The least coverage in the 18-44 age cohort as vaccine resistance plays a part
A month ago, the Ministry of Health and Family Welfare opened up booster doses of the vaccine for all adults in India. However, the pace of booster administration still hasn’t picked up in the country.
As of May 9, only about 2.1 per cent of the total population of India has gotten a booster dose. This is when 25 per cent of the people across the world have received a booster shot. In contrast to India’s 2 per cent, 30 per cent of the US population, 53 per cent of UAE’s population, 59 per cent of the UK’s population, and 3.3 per cent of Pakistan’s population have received a third dose of the covid vaccine. On the other hand, Chile has administered booster shots to 96 per cent of its population. India’s position globally on this ground is similar to that of Georgia and Egypt, where only 2.2 per cent and 2.6 per cent of the , respectively, have received precautionary doses of the C vaccine.
Until May 9, only 2.96 crore booster doses have been administered across the country. Despite jabbing a whopping 32.94 lakh people on January 13, the day India opened up booster vaccines for immunocompromised seniors, the doses fell drastically from the next day. The second-highest number of doses, 11,67,333, was administered on January 19. After that, there was no day when a million people got the booster jab, according to the Ministry of Health and Family Welfare data.

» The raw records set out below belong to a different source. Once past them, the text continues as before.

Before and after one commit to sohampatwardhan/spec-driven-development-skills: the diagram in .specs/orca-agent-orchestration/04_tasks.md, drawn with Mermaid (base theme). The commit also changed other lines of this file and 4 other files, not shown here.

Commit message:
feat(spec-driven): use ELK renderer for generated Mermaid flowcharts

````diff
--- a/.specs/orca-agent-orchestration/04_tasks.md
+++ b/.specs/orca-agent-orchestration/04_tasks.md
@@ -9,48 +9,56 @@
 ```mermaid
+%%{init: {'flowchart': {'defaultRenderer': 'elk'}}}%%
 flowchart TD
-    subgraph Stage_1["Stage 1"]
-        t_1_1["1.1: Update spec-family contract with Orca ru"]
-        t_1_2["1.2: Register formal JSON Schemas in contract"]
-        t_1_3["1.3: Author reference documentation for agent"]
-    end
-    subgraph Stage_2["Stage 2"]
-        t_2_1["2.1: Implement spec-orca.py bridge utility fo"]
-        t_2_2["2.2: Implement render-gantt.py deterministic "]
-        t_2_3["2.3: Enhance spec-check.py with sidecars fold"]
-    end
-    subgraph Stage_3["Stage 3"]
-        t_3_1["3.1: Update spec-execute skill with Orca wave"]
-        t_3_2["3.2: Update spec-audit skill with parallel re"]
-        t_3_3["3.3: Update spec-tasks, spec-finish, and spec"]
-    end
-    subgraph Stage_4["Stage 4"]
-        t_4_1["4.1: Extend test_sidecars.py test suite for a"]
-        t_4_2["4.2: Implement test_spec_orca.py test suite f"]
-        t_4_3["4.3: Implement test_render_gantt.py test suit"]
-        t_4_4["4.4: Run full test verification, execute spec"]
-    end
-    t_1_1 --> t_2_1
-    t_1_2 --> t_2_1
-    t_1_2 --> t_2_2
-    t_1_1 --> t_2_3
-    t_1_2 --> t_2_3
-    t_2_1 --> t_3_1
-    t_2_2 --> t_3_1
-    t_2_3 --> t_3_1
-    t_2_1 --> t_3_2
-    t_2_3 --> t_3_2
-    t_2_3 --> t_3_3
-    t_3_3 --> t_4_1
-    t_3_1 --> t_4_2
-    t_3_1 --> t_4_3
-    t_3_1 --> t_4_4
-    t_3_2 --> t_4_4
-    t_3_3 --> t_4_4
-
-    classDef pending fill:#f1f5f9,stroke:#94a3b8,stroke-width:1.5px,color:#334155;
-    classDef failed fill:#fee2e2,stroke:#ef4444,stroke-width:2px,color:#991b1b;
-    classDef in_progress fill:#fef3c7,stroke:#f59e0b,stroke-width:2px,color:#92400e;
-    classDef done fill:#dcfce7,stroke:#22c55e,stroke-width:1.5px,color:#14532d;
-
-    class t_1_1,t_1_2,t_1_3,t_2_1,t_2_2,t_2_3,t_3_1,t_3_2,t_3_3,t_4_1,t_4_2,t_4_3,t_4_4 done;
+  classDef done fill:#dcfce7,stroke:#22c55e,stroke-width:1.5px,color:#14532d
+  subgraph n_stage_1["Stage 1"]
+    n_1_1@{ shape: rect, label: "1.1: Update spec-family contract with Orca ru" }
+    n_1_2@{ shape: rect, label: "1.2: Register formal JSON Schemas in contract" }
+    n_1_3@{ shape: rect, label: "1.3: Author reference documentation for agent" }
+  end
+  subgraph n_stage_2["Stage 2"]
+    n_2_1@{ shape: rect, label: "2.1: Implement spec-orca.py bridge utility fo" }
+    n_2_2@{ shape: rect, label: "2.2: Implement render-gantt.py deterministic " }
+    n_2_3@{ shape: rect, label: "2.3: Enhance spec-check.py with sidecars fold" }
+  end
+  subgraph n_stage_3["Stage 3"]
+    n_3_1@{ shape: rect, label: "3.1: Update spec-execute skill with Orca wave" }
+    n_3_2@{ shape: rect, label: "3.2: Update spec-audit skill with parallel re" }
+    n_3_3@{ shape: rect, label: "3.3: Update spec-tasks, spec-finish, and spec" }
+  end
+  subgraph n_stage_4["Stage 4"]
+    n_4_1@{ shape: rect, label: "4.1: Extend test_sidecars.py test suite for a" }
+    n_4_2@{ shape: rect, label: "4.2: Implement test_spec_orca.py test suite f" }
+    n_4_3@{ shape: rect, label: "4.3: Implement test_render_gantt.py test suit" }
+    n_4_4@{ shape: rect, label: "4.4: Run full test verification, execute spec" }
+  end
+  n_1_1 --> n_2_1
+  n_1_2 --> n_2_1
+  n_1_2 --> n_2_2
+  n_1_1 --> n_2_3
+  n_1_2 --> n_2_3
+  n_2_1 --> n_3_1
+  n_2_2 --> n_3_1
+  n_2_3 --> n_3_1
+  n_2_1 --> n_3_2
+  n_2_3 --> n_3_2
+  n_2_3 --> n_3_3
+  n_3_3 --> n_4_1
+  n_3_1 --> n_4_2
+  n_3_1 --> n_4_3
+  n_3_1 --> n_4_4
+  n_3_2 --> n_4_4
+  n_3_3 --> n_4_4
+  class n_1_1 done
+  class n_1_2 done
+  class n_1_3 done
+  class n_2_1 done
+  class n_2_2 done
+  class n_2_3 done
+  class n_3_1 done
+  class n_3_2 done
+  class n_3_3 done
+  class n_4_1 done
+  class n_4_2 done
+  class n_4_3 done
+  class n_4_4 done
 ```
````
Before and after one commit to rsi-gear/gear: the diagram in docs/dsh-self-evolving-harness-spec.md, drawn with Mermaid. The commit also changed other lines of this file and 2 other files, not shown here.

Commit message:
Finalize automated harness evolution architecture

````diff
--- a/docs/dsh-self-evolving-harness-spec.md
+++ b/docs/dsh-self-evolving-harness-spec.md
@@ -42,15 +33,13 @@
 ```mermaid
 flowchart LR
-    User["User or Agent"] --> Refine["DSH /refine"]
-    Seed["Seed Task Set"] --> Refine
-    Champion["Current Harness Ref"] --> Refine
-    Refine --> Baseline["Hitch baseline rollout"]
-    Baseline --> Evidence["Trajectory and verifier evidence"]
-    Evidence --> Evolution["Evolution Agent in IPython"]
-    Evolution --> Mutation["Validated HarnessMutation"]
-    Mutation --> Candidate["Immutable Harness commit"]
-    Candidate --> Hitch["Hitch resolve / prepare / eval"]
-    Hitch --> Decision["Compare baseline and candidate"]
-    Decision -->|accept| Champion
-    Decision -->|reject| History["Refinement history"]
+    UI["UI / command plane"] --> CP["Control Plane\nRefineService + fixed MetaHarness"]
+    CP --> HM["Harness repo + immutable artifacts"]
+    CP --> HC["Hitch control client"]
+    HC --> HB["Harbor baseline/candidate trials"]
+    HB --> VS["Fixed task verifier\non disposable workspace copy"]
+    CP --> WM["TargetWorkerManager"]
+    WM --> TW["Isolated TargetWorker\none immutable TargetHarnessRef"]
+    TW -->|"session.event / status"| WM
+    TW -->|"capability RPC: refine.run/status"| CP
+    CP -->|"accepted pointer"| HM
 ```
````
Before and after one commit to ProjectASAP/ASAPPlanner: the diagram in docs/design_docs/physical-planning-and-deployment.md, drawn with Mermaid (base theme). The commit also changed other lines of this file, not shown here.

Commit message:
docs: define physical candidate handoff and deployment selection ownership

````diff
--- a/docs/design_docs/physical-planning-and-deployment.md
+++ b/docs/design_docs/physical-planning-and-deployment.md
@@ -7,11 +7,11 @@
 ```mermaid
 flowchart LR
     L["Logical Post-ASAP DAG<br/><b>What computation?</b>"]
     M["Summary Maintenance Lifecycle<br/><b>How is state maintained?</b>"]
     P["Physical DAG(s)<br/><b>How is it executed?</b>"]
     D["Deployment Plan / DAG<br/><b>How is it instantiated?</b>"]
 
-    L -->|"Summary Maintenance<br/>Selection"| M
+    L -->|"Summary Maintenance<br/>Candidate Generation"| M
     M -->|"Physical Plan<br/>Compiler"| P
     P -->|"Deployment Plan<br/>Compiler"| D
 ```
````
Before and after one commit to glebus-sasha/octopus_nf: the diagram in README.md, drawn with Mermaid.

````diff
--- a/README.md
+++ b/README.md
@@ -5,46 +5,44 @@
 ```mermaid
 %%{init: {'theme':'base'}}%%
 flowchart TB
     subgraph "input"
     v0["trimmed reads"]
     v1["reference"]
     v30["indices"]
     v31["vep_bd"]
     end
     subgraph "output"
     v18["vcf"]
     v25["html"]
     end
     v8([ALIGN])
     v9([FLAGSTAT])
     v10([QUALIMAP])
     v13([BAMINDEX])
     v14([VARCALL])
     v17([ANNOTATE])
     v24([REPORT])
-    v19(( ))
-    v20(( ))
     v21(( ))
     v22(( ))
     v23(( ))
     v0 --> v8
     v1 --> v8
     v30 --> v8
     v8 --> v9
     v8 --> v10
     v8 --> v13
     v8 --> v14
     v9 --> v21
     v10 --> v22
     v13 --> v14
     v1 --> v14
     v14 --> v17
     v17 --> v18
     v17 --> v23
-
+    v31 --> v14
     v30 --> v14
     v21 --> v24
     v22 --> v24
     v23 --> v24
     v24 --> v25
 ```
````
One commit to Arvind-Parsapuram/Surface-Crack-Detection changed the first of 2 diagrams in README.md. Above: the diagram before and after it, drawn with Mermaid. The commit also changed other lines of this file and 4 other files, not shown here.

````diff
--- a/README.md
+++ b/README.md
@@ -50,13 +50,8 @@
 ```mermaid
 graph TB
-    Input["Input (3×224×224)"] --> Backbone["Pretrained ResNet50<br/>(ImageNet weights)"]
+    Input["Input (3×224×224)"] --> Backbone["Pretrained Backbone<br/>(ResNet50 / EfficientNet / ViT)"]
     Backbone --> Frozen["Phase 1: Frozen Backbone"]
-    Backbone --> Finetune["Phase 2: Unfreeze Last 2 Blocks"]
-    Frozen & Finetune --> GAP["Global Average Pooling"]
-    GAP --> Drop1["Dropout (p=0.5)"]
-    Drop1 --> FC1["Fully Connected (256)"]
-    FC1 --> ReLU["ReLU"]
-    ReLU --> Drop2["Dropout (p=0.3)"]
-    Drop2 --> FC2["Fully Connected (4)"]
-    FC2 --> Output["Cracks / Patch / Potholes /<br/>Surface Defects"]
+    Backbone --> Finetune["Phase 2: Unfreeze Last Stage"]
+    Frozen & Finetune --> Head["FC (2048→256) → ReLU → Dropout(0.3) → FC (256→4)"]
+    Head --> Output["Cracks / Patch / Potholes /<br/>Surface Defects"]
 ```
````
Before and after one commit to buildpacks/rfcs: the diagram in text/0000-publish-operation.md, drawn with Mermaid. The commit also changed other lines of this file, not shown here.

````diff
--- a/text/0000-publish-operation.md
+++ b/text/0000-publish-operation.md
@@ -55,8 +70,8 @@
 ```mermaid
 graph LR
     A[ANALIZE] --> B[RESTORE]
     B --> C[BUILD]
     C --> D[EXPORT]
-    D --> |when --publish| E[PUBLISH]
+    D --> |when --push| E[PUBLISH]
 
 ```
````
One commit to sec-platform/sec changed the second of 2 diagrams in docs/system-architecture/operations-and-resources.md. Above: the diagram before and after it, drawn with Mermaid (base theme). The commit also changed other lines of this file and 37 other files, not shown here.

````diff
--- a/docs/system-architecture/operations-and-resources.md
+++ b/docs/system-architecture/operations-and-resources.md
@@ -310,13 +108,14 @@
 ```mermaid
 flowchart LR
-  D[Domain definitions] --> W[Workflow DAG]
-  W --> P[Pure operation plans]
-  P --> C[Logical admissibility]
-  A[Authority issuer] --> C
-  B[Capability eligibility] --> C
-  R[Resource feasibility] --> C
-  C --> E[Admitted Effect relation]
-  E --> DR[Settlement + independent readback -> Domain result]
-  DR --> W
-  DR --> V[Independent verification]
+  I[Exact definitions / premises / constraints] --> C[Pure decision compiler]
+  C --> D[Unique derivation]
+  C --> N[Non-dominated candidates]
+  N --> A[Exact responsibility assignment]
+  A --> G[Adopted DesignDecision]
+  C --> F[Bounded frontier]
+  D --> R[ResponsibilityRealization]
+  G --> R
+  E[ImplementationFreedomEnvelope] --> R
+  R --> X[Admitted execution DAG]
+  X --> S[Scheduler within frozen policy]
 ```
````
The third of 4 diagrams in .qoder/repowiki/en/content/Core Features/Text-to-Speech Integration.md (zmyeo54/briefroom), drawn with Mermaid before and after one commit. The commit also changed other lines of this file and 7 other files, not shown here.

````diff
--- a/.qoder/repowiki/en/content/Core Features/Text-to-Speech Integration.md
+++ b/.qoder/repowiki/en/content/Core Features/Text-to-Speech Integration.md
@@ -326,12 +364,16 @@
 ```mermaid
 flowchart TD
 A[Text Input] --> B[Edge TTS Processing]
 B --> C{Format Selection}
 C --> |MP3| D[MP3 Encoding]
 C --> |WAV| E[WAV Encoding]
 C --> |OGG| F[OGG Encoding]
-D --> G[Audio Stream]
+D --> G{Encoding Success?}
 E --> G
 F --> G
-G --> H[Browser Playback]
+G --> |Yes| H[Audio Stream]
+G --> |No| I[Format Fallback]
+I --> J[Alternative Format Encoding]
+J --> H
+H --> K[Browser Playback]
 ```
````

Who is eligible for a jab?
In India, anyone above 18 can get a booster dose, provided there is a nine-month gap between the day of getting the jab and the day on which they got the second dose. As of May 9, 2022, 11.4 crore people across the country can get the precautionary shot. However, only a little over a fourth of them have received the shot — 25.9 per cent. This is approximately 2.1 per cent of the population.
Of the people who received a booster dose, the majority are seniors (53 per cent), followed by frontline workers (26.8 per cent) and healthcare workers (16.6 per cent). The least coverage is in the 18-60 population, where only 10.9 lakh people got the jab. This age group forms around 58.9 per cent of the population. This is when over 86 per cent of the adult population in the country has received two doses of the vaccine.
What is stopping Indians from getting the shot?
The booster dose in India is free only for people above 60 and the frontline and healthcare workers. Incidentally, they form the majority of people who have gotten the jab.
At the same time, doctors do not think that price plays much of a role here. Oommen John, Senior Public Health Expert, George Institute for Global Health, believes that the cost may not be restricting a lot of people from getting jabbed. “During the initial phases, we could see health workers identifying eligible people and pursuing them to get vaccinated. However, it seems like booster doses are voluntary,” he says, adding, “Also, people are now aware that vaccines don’t stop C, but reduce the symptoms. So, they may be hesitant in getting a booster.”